- The task -
Pull every line containing the word "sheet" out of the material below.

- Data extracts -
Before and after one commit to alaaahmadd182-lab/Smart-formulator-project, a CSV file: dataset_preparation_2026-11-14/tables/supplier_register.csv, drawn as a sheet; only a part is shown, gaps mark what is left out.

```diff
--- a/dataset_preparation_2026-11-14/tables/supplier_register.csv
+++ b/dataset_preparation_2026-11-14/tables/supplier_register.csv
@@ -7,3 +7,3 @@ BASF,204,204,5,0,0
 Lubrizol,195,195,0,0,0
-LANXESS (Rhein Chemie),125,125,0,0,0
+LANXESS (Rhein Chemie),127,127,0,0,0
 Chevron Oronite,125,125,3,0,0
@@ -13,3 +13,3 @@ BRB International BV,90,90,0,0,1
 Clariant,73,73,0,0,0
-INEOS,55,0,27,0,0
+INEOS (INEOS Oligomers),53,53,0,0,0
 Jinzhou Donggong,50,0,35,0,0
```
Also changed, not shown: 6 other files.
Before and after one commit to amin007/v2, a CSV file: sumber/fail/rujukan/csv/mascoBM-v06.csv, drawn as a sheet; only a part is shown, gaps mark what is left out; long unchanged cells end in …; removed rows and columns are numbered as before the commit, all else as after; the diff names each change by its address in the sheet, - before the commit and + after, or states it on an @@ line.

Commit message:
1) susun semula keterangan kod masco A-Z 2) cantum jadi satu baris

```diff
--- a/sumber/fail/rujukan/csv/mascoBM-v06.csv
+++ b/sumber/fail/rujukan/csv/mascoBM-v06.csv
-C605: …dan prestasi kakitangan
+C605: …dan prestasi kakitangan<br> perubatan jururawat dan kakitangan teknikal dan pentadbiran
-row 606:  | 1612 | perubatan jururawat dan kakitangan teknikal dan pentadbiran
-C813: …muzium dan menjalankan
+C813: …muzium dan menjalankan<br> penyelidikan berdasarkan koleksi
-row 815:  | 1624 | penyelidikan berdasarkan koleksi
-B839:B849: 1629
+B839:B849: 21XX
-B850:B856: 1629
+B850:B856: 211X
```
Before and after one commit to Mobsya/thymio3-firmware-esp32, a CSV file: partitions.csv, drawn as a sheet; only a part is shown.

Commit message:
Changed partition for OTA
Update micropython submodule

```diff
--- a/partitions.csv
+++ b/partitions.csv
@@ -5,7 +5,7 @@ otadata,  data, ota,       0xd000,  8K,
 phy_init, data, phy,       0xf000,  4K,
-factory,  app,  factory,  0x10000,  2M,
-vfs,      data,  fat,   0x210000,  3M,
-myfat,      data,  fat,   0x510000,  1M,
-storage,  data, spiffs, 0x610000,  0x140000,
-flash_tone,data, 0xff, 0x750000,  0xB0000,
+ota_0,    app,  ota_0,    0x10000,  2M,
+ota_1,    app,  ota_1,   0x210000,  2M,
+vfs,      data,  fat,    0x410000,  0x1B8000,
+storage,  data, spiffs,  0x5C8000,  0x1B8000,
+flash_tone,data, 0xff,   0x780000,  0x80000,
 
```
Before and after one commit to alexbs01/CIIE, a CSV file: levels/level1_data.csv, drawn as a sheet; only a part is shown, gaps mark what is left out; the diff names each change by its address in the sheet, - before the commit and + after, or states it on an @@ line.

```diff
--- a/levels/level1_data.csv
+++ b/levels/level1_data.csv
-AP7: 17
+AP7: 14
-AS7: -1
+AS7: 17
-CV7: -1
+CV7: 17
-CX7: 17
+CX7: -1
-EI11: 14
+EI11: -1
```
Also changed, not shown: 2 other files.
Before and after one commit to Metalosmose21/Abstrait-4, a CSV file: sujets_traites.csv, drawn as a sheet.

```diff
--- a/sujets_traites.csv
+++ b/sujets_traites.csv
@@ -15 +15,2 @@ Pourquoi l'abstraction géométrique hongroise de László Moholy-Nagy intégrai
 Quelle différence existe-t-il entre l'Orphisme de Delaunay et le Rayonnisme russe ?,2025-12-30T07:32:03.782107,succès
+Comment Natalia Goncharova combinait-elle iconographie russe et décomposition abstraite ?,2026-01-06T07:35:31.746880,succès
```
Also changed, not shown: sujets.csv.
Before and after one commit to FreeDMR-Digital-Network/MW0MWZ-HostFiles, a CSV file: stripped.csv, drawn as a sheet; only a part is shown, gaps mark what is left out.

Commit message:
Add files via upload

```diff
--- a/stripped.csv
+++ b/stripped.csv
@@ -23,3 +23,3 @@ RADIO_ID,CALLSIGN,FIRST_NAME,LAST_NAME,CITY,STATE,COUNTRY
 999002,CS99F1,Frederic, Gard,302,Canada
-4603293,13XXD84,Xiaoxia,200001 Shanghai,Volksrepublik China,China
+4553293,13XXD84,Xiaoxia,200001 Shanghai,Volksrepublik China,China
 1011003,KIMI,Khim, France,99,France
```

- Task solution -
Before and after one commit to alaaahmadd182-lab/Smart-formulator-project, a CSV file: dataset_preparation_2026-11-14/tables/supplier_register.csv, drawn as a sheet; only a part is shown, gaps mark what is left out.
Before and after one commit to amin007/v2, a CSV file: sumber/fail/rujukan/csv/mascoBM-v06.csv, drawn as a sheet; only a part is shown, gaps mark what is left out; long unchanged cells end in …; removed rows and columns are numbered as before the commit, all else as after; the diff names each change by its address in the sheet, - before the commit and + after, or states it on an @@ line.
Before and after one commit to Mobsya/thymio3-firmware-esp32, a CSV file: partitions.csv, drawn as a sheet; only a part is shown.
Before and after one commit to alexbs01/CIIE, a CSV file: levels/level1_data.csv, drawn as a sheet; only a part is shown, gaps mark what is left out; the diff names each change by its address in the sheet, - before the commit and + after, or states it on an @@ line.
Before and after one commit to Metalosmose21/Abstrait-4, a CSV file: sujets_traites.csv, drawn as a sheet.
Before and after one commit to FreeDMR-Digital-Network/MW0MWZ-HostFiles, a CSV file: stripped.csv, drawn as a sheet; only a part is shown, gaps mark what is left out.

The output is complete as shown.